Written in September, 2002
I have always had a list of names for my next boat. Like: Reflections, Here Today, Heron Gone, Pilgrim, etc. I've had trailerable boats without names before that were great fun, a Sidewinder (two at different times) and a 505. In 1985 I completed a 28 foot bluewater cruising sloop from a hull and deck kit. She was beautiful. I spent six months full-time finishing the interior. She was even featured in an article about the builder in Carolina Cruising.
It took a while to come up with her name. But finally I named her "Rosebud" partly to commemorate my dog Rosie who had recently been killed in traffic.
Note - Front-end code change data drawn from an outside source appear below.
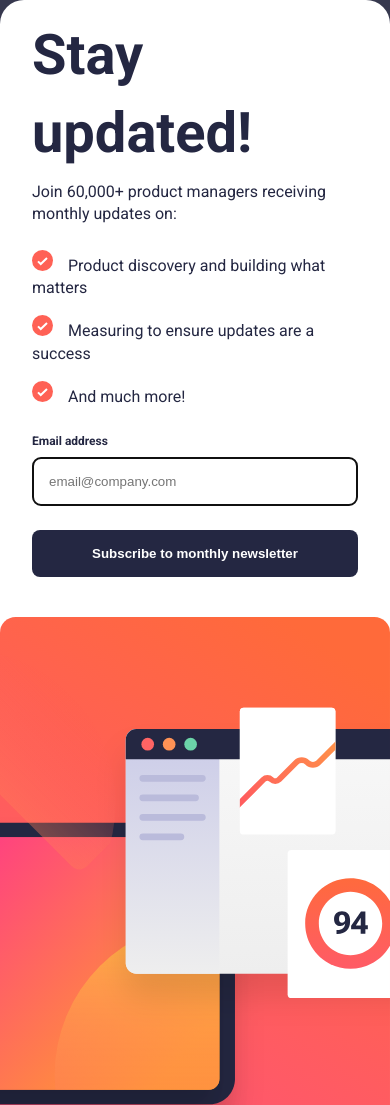
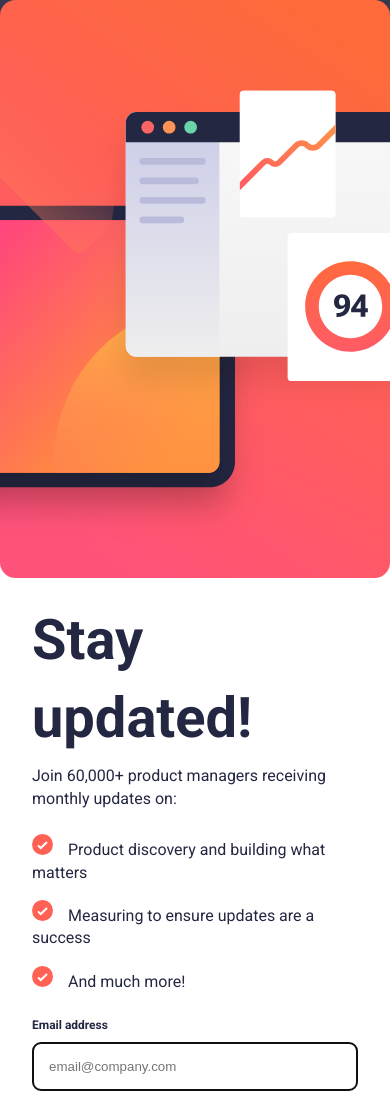
Before and after one commit to hergel34/newletter, a plain HTML site: page index.html in a window 390 px wide. Shown: the top 1105 px of the page. Drawn offline with Linux system fonts and the light colour scheme.

Commit message:
Add files via upload

```diff
--- a/styles.css
+++ b/styles.css
@@ -56,8 +56,10 @@ body {
     margin-bottom: 1.5rem;
 }
 .left-info ul li {
+    list-style: none;
     list-style-image: url(assets/images/icon-list.svg);
     list-style-position: inside;
+    background-repeat: no-repeat;
 }
 
 .left-info ul li::before {
@@ -188,6 +190,7 @@ body {
 
     .left {
         padding: 1rem 2rem;
+        grid-row: 2;
     }
 
     .left-info ul li {
@@ -196,6 +199,7 @@ body {
 
     .right img {
         width: 100%;
+
     }
 
     .confirmed-message.active {
```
It was a great name that reflected her beauty and reminded me of a longing for lost innocence from the movie "Citizen Kane." I lived and cruised on Rosebud in the Keys and Bahamas for three years until cruising funds ran low. I sold her a couple of years after returning to full-time work and feeling sad that she was mostly sitting at the dock and not being used.
So I thought the next boat was going to be a larger liveaboard cruising yacht. After looking at a number of used 35 to 40 footers that I could afford, and realizing that it would be years before I could actually take off again, the dreaded "reality" set in. It was senseless to buy a 20 to 30 year old boat that needed a lot of work, keep it at a slip or dry-docked while I tried to restore her on occasional weekends, and put myself in the same position I was in when I sold Rosebud. Not to mention that I am in a career as a contract engineer that will require me to find a new job every year or two.
So I started to consider other possibilities. Ginny, the woman I met recently in Charlotte, and I spent a weekend in Charleston and rented a Catalina 22. She (the boat) was in very sad shape and we almost didn't go out once I saw her condition. And the attendant actually expected me to leave the boom attached to the backstay with a short tether "for insurance reasons". (Of course, I detached it as soon as we were out of site.) Despite this beginning, we had a great time that day.
This experience had me thinking about trailerable boats and led me to find the Trailer Sailor website. The information and enthusiasm there convinced me that I could be satisfied with a trailer sailor until my cruising dreams were more attainable. I found a Starwind 19 in reasonably good condition that I could tow with my Dodge Caravan. But, she is large enough for limited coastal cruising and overnight or primitive extended trips. I've been cleaning and fixing things to get her ready.
I started a new list of potential names since the names for the larger cruising sloop didn't fit. I came up with lots of humorous, double entendres like: Liquid Therapy, Auntie D'Pressant, Cosmic Current, Currently Occupied, Current Revision, Gone Coastal, Current Surge, Moment's Notice. But I wanted something simpler yet beautiful like "Rosebud".
Then one day, I was sharing my favorite fruit with Ginny. I like to slice it close to the seed so I have almost a complete half of a mango in my palm. Then I score the flesh in a square pattern leaving the skin intact. With both hands, I then turn the skin inside out making the square cubes protrude. Then I nibble the cubes off letting the juice drip down my chin into the sink. This sensual, elemental experience always takes me back to Key West where I first tasted a mango and learned to eat them this way.
So I added Mango to my list of names. I played around with variations such as Mango Tango, ManGo Crazy, etc. but kept coming back to simply Mango. So that's how she got her name. We christened her last Monday (9/2/02) on our first sail with the juice from a delicious mango. She doesn't have an orange hull or anything. Maybe, if I get a downwind sail, I can find an orange one. Look for us on Lake Norman (Charlotte), at the PIRATES Festival the end of September, or maybe in the Keys over Christmas. Sea ya.